Bollinger, who turned 40 years old this month, is five feet, ten inches tall and weighs about 170 pounds. He lives in an $83,000 Miami Beach condo and works for the small Miami law firm of Richard Gendler & Associates, which he joined last year as a real-estate and civil-litigation attorney after closing a solo practice on Las Olas Boulevard. Wearing small glasses and a charcoal-color suit, he doesn't appear to be a guy who would mix it up with a cop. Nor does his record indicate violent tendencies: He's received three traffic tickets and was arrested but not convicted in 1997 for carrying a concealed weapon.
A month after the incident at the Palladium, prosecutors have charged him with trespassing, resisting arrest with violence, and battery on a law-enforcement officer.

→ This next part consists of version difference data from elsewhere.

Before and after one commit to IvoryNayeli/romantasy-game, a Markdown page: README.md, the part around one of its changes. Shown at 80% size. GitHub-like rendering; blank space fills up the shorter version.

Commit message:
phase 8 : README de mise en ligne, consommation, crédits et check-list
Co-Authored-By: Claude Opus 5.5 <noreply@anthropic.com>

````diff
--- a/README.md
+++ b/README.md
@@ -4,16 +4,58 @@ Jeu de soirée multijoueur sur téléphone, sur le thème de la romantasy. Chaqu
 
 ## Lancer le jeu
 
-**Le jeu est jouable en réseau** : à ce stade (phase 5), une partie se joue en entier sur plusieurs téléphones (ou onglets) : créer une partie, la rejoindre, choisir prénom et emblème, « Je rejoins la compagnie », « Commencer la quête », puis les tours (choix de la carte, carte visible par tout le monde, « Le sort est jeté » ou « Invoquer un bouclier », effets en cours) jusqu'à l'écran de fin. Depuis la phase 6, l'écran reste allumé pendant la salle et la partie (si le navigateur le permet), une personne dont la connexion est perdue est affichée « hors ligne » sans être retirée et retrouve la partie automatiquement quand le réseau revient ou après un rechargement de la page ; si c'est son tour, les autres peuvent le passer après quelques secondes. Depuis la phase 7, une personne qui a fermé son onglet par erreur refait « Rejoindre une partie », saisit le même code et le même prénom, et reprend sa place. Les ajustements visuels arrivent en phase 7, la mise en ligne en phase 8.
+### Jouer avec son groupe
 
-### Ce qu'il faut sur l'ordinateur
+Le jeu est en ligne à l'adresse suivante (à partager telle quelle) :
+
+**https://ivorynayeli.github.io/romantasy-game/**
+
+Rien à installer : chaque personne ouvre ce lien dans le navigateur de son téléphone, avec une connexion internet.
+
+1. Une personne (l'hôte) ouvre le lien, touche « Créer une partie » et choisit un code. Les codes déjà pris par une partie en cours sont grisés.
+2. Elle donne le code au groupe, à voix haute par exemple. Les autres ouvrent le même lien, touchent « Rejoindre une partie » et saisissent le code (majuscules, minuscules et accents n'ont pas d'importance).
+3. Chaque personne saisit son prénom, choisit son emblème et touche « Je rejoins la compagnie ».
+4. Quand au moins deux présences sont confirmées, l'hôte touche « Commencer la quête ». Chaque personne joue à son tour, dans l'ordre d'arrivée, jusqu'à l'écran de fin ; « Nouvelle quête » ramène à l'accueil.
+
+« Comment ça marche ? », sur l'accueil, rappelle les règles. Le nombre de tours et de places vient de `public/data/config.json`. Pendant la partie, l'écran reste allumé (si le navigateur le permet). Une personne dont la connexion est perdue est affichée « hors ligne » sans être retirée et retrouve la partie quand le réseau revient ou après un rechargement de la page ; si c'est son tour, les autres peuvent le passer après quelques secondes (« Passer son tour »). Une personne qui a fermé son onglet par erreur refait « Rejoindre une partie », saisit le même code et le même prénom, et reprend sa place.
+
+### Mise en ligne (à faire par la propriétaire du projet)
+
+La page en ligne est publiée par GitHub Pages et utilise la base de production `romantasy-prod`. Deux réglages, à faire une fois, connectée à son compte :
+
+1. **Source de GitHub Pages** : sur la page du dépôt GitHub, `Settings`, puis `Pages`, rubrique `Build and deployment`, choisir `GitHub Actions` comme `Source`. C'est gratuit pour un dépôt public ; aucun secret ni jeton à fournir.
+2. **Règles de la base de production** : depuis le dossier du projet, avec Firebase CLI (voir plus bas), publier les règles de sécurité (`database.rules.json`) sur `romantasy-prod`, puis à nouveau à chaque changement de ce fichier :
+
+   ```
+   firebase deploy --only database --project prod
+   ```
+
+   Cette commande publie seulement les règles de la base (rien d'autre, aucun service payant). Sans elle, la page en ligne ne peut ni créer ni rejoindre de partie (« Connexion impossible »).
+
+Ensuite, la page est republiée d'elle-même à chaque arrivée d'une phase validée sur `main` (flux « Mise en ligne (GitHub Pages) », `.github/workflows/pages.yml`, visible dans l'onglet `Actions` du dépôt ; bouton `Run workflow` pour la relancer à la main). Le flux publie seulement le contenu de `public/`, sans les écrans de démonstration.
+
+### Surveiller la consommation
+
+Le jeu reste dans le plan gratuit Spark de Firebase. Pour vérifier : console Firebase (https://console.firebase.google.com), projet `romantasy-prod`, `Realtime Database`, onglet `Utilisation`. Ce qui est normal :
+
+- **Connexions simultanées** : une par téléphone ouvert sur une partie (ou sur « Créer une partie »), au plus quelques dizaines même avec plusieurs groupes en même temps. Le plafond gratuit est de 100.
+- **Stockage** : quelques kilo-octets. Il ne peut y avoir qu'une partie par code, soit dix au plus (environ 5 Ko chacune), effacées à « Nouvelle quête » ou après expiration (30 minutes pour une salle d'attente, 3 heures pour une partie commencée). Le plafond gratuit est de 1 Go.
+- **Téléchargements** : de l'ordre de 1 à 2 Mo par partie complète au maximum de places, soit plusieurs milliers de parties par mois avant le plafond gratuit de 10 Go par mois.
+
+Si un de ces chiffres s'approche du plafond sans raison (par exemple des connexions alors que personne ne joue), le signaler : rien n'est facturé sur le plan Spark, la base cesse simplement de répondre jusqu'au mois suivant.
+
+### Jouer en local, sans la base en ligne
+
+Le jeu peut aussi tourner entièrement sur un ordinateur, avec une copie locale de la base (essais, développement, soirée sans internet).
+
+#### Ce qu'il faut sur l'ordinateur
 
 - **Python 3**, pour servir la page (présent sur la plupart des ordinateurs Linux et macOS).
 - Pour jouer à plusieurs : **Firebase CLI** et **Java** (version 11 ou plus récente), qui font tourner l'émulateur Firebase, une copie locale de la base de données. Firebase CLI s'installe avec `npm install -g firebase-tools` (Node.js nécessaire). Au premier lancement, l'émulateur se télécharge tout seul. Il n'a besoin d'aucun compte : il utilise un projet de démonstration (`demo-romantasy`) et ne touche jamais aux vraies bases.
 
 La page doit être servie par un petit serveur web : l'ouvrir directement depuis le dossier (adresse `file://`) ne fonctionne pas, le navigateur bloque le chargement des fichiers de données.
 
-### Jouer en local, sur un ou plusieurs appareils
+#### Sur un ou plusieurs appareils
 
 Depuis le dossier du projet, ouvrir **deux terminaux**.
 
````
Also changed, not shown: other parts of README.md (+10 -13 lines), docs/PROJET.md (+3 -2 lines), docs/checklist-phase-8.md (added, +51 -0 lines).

A lawyer who is convicted of a felony loses his license for five years and must reapply for it after that. "This is a dark cloud hanging over me," says Bollinger.
In Bollinger's version of what happened that night, a friend, Miami bail bondsman and part-time promoter Russell Charles Faibisch, accompanied him; his wife, Melinda Selyem; and a couple of other friends to the Palladium. The attorney says he attended only to meet Omes for business reasons. His suit made him stand out from his casually clad friends and the club kids. "It wasn't my kind of music," Bollinger says. "I like stuff from the '70s."
When the group arrived, Faibisch pointed out Omes, who was standing behind the line of cops. Bollinger contends he told one of the officers (Engle, though Bollinger didn't know the officer's name at the time) that he was an attorney and asked to cross the line to meet a client. According to Bollinger -- and to sworn, notarized affidavits by Bollinger's wife, Faibisch, and three other friends -- Engle responded that he hated attorneys and threatened to arrest Bollinger if he did not leave. (Engle did not return two phone calls from New Times seeking comment.)
"So I turned around, holding my wife's hand, to leave," Bollinger says, pantomiming, "when suddenly [Engle] said, "No. You know what? You're under arrest.'" Then, the lawyer claims, Engle lunged at him from behind, and officers Richard Moore and Matthew Drake joined Engle. The lawyer alleges all three ground his face into the pavement, hit him with their nightsticks, kicked him, and threw him on the hood of a police car, sending the contents of his pockets flying. "I was like a turtle on its back, unable to fight back," he recalls.
The Davie police report, written by Moore during the early morning hours of February 18, recounts the incident differently: Bollinger twice refused to leave the property when asked, then violently resisted arrest. During the struggle Bollinger grabbed Engle's thumb, dislocating and breaking it.
After the arrest Bollinger was taken to jail. "I was so dizzy, I just curled up on the floor and slept," he recalls. His wife picked him up early the following afternoon after his friend Faibisch posted $1500 bond. Bollinger promptly sought medical attention from a clinic. Records state that, in addition to the concussion and broken ribs, he suffered injuries to his trachea and sternum. Color photographs of Bollinger taken after the incident show several scrapes on his face, wrist, and knee. "They really don't look like much," the lawyer admits.
But when he walked into work Monday morning, fellow attorney Juan Berrio, who now represents Bollinger, says he and other coworkers were stunned. "We asked, "What in the world happened to you?'" Berrio recalls. "He was, like, "The Davie police happened to me.'"